BSIM is a nationally and internationally recognized outfit that believes in empowering women by providing them with support and information during their breastfeeding journey. Founded in 2013 when Adhunika felt isolated during her breastfeeding journey, BSIM's Facebook community -run by a team of committed breastfeeding mothers- supports over 135,000 individuals today.
Apart from guiding and supporting new mothers with relevant information and counselling, BSIM helps bust some of the myths surrounding breastfeeding through their Facebook group, using references from WHO and UNICEF.
Here's 10 of them:
Myth no 1: Babies born through caesarean births are not able to feed from their mother, as the body doesn’t produce milk.
Myth no 2 : A mother can't make enough milk for the baby, if the infant is crying or feeding often.
Myth no 3: Exercising affects the taste of breast milk.
Myth no 4 : Babies who are breast fed tend to cling to the mother more.
Myth no 5: It is difficult for the baby to wean, if the infant has been breast fed for more than a year.
Myth no 6: Breastfeeding requires washing your nipples each time.
Myth no 7: Other replacements cannot be used if the mother is planning on breastfeeding.
Myth no 8 : A new born should be kept separate from the mother right after birth, to let the mother rest.
Myth no 9 : The mother should only consume plain food at the time of breastfeeding.
Myth no 10 : A mother cannot breastfeed if she's sick or taking any medication.
Not one of the above is true.
According to WHO, "Breastfeeding within the first hour of life is recognized as one of the most important actions for infant survival.
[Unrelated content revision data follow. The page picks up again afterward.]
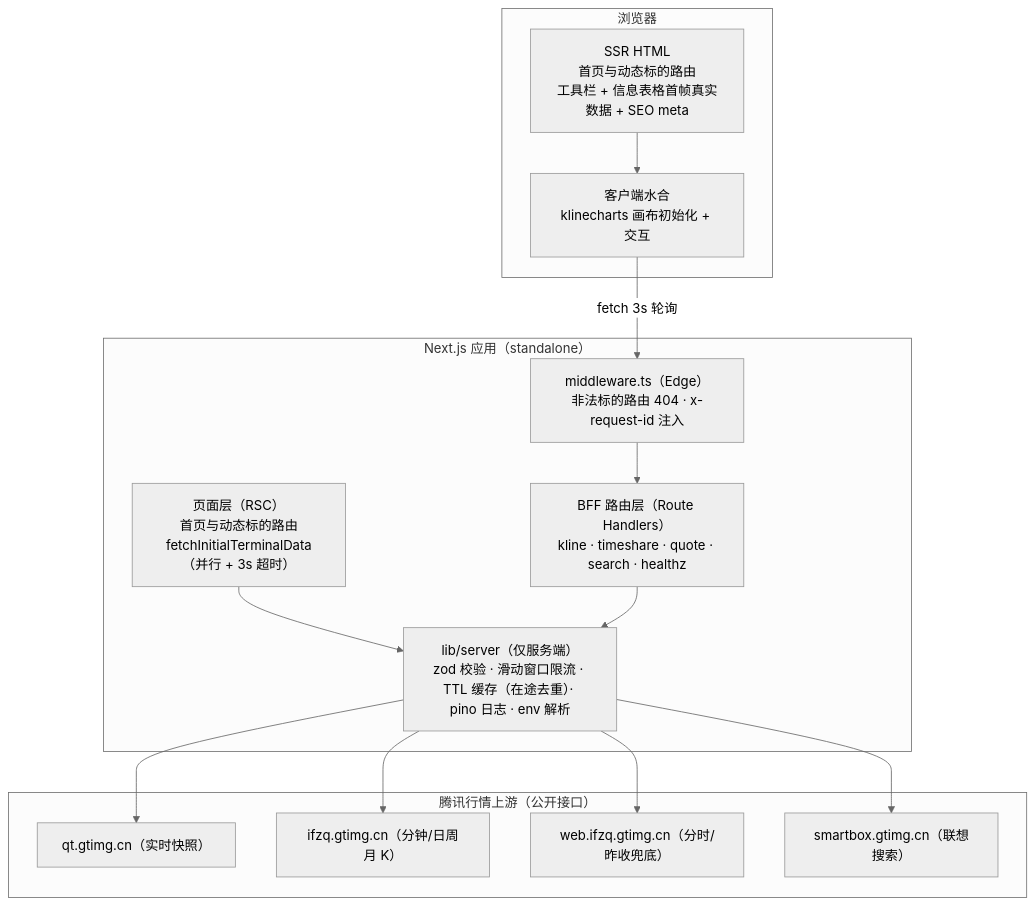
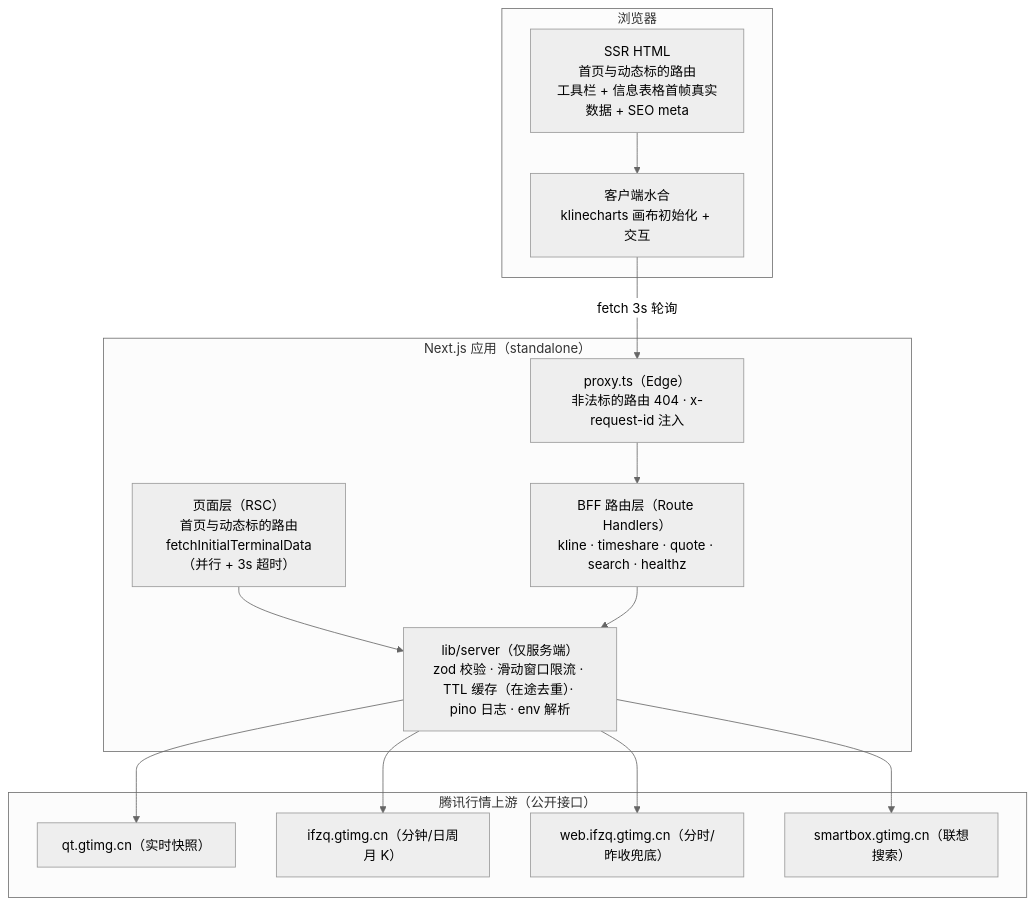
One commit to jaiden-home/preview-v10 changed the first of 8 diagrams in docs/ARCHITECTURE.md. Above: the diagram before and after it, drawn with Mermaid (neutral theme). The commit also changed other lines of this file and 2 other files, not shown here.

Commit message:
refactor: migrate middleware to proxy per Next.js convention

````diff
--- a/docs/ARCHITECTURE.md
+++ b/docs/ARCHITECTURE.md
@@ -42,31 +42,31 @@
 ```mermaid
 flowchart TB
     subgraph Browser["浏览器"]
         HTML["SSR HTML<br/>首页与动态标的路由<br/>工具栏 + 信息表格首帧真实数据 + SEO meta"]
         HYD["客户端水合<br/>klinecharts 画布初始化 + 交互"]
     end
 
     subgraph NextApp["Next.js 应用（standalone）"]
-        MW["middleware.ts（Edge）<br/>非法标的路由 404 · x-request-id 注入"]
+        MW["proxy.ts（Edge）<br/>非法标的路由 404 · x-request-id 注入"]
         PAGE["页面层（RSC）<br/>首页与动态标的路由<br/>fetchInitialTerminalData（并行 + 3s 超时）"]
         BFF["BFF 路由层（Route Handlers）<br/>kline · timeshare · quote · search · healthz"]
         SRV["lib/server（仅服务端）<br/>zod 校验 · 滑动窗口限流 · TTL 缓存（在途去重）· pino 日志 · env 解析"]
     end
 
     subgraph Upstream["腾讯行情上游（公开接口）"]
         QT["qt.gtimg.cn（实时快照）"]
         IFZQ["ifzq.gtimg.cn（分钟/日周月 K）"]
         DAY["web.ifzq.gtimg.cn（分时/昨收兜底）"]
         SB["smartbox.gtimg.cn（联想搜索）"]
     end
 
     HTML --> HYD
     HYD -->|fetch 3s 轮询| MW
     MW --> BFF
     PAGE --> SRV
     SRV --> QT
     SRV --> IFZQ
     SRV --> DAY
     SRV --> SB
     BFF --> SRV
 ```
````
Yet in India, only 56.6 % infants start breastfeeding within one hour of life. (Source:CNNS 2016-18). With frequent, on-demand feedings, babies do not need water or any other liquids even in hot climates."
Globally, 3 in 5 children are not breastfed during the first hour of their life, says WHO. Over 820 000 children could be saved yearly if all children within 0-23 months were optimally breastfed. Only 41% of infants under 6 months of age are exclusively breastfed.
WHO recommends that:
Mothers initiate breastfeeding within one hour of birth; infants should be exclusively breastfed for the first six months of life to achieve optimal growth, development and health and thereafter, to meet their evolving nutritional requirements, infants should receive nutritionally adequate and safe complementary foods, while continuing to be breastfed; and breastfeeding should continue for up to two years or beyond.
Apart from the fact that breastfeeding, particularly during the first few weeks of a child’s birth, provides major nutritional and psychosocial benefits, it also builds immunity against various diseases and ailments, thus bringing down healthcare costs.
“Human milk is uniquely tailored to meet the nutrition needs of human infants. It has the appropriate balance of nutrients provided in easily digestible and bioavailable forms,” asserts the American Dietetic Association.
And if you needed any more reasons to justify the critical importance of breastfeeding, it also protects the mother from certain diseases like diabetes, breast and ovarian cancer, complications related to the heart and also relieves the mother from postpartum depression.